Image source: Forbes.com

When people talk about retirement, others imagine a day at the beach, bathing in the sun, or traveling the world, savoring their well-deserved freedom. Such activities mark the beginning of a retiree’s new life, but there’s one factor that everyone seems to miss: the process of successfully planning for retirement especially when tackling the financial side of it.

So what preparations should one take into consideration when planning for their golden years? First, it’s important to find smart ways to fund your retirement. Here’s some of them:

  • Stock Market Investments

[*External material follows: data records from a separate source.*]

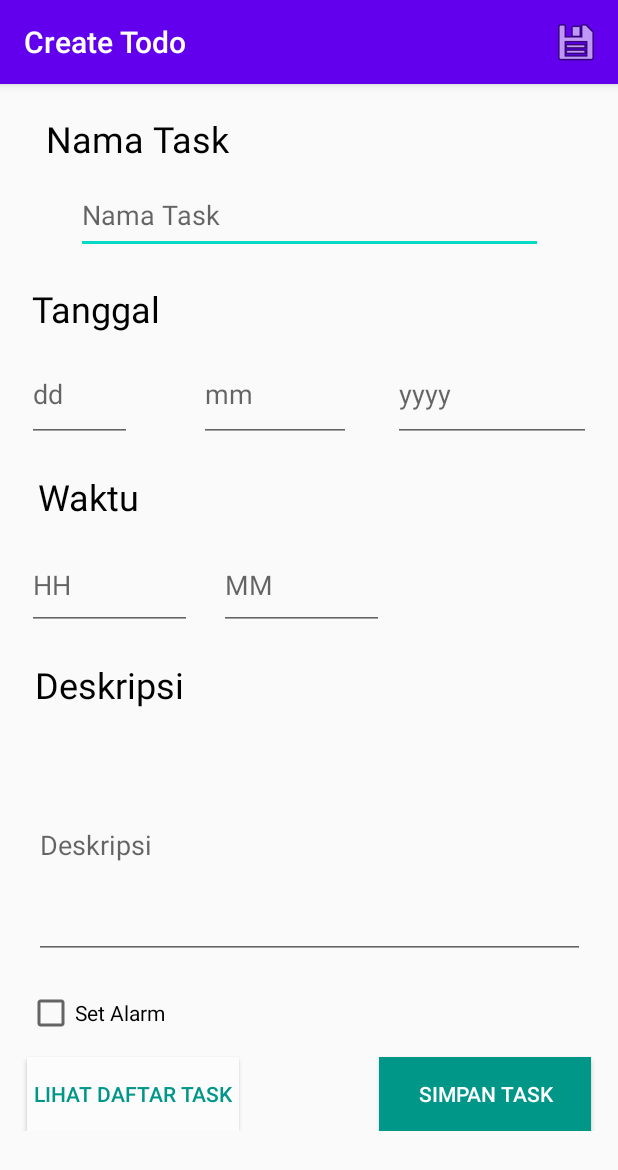
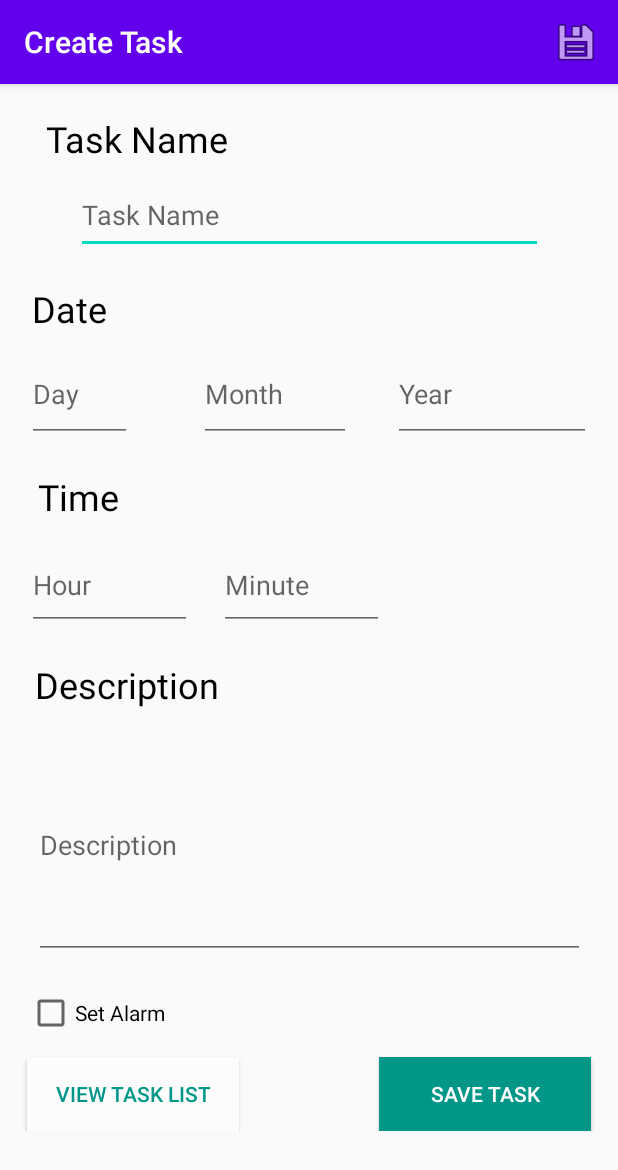
Before and after one commit to arif-teguh/To-Do-Task-Maker, an Android app: the CreateTodoActivity screen opened directly, with no data from a screen before it, on a phone screen of 412 x 824 dp. Shown: the top 1170 px of the screen. Run offline under Robolectric (Android 15) with nearby library versions, the phone set to English and light mode, and no system bars.

Commit message:
menambah bahasa indonesia dan inggris untuk string

```diff
--- a/app/src/main/res/values/strings.xml
+++ b/app/src/main/res/values/strings.xml
@@ -1,32 +1,31 @@
 <resources>
-    <string name="app_name">tugasUts</string>
-    <string name="tambah_task">Tambah Task</string>
-    <string name="nama_task">Nama Task</string>
-    <string name="name_form">Nama Task</string>
-    <string name="Tanggal">Tanggal</string>
-    <string name="day_form">dd</string>
-    <string name="month_form">mm</string>
-    <string name="year_form">yyyy</string>
-    <string name="Time">Waktu</string>
-    <string name="hour_form">HH</string>
-    <string name="Minute_form">MM</string>
-    <string name="deskripsi">Deskripsi</string>
-    <string name="deskripsi_form">Deskripsi</string>
-    <string name="tombol_simpan">Simpan Task</string>
-    <string name="tombol_lihat">Lihat Daftar Task</string>
+    <string name="app_name">Task Maker</string>
+    <string name="tambah_task">Add Tak</string>
+    <string name="nama_task">Task Name</string>
+    <string name="name_form">Task Name</string>
+    <string name="Tanggal">Date</string>
+    <string name="day_form">Day</string>
+    <string name="month_form">Month</string>
+    <string name="year_form">Year</string>
+    <string name="Time">Time</string>
+    <string name="hour_form">Hour</string>
+    <string name="Minute_form">Minute</string>
+    <string name="deskripsi">Description</string>
+    <string name="deskripsi_form">Description</string>
+    <string name="tombol_simpan">Save Task</string>
+    <string name="tombol_lihat">View Task List</string>
     <string name="delete">delete</string>
     <string name="save">Save</string>
     <string name="enter_title">Enter Title</string>
     <string name="enter_content">Enter Content</string>
     <string name="pleaseEnterTitle">Please enter title</string>
     <string name="pleaseEnterContent">Please enter content</string>
-    <string name="viewOrEditTodo">View/Edit Todo</string>
+    <string name="viewOrEditTodo">View/Edit Task</string>
     <string name="set_alarm">Set Alarm</string>
-    <string name="createTodo">Create Todo</string>
+    <string name="createTodo">Create Task</string>
     <string name="title">Title</string>
     <string name="content">Content</string>
     <string name="search">Search</string>
     <string name="search_here">Search here</string>
     <string name="pleaseFillForm">pleaseFillForm</string>
-
 </resources>
```
Also changed, not shown: 2 other files.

No matter what financial goal you have, investing in the stock market is always a right choice – especially if you’re still decades away from retirement. Planning for your future means looking at for at least 20-30 years of life and the long-term as well as the short-term benefits that you can get from investing and growing your stocks are the perfect vehicles to fund your retirement. If direct investment in stocks may seem complicated and laborious for you, it’s always wise to seek an expert’s help (such as offshore discretionary portfolio management with LOM Financial) or buy shares from equity mutual funds.

  • Employee-Sponsored Retirement Accounts

One example of an employee-sponsored savings account is the 401(k) plan. While it’s usually a less advantageous choice than a pension plan for a retirement fund, there are several reasons why many people still consider this a go-to option because its tax benefits as well as long-term opportunities to build a stable savings. If you’re planning to rely on your contribution plans such as the 401(k) offered an employer, then you have to know the basics of smartly converting this source of fund for retirement.

  • Social Security

Social Security can be one of your income sources after retirement in the U.S., but did you know that strategically planning your claiming options can double the rewards? Here, timing is everything. While you can already benefit from this income source as early as 62, a single year or two of claiming delays can increase the sum of these benefits.